▶ _PROVIDED INFORMATION_
::::

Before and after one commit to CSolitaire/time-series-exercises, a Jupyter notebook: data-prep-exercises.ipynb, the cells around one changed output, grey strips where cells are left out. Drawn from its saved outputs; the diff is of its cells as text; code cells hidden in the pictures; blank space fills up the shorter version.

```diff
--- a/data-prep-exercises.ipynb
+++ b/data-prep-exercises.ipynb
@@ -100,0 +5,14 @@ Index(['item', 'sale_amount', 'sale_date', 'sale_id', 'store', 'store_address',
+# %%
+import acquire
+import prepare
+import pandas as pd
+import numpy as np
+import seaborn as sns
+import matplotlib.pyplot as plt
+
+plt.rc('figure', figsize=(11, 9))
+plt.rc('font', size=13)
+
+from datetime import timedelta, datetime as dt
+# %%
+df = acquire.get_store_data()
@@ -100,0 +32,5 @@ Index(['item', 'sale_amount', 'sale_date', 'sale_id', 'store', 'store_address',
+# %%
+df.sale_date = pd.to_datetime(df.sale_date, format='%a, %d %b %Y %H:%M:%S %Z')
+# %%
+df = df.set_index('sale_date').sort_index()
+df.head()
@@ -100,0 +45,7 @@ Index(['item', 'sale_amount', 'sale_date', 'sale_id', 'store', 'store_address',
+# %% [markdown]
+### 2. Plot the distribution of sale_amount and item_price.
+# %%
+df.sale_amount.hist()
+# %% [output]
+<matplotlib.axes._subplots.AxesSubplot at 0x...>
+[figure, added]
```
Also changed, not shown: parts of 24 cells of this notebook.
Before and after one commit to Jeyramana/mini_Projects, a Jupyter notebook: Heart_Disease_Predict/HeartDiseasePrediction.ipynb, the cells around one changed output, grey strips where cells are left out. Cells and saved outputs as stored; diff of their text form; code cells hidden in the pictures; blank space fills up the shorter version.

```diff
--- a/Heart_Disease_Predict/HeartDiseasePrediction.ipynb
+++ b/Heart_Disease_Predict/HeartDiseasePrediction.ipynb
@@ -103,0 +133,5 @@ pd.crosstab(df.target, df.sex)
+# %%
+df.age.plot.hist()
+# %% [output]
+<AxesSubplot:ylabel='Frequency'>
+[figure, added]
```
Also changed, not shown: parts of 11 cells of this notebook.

::::

▶ _EXERCISE DESCRIPTION_
Count how many lines in the entries hold "shown" and reply with that number alone.

▶ _ANSWER_
2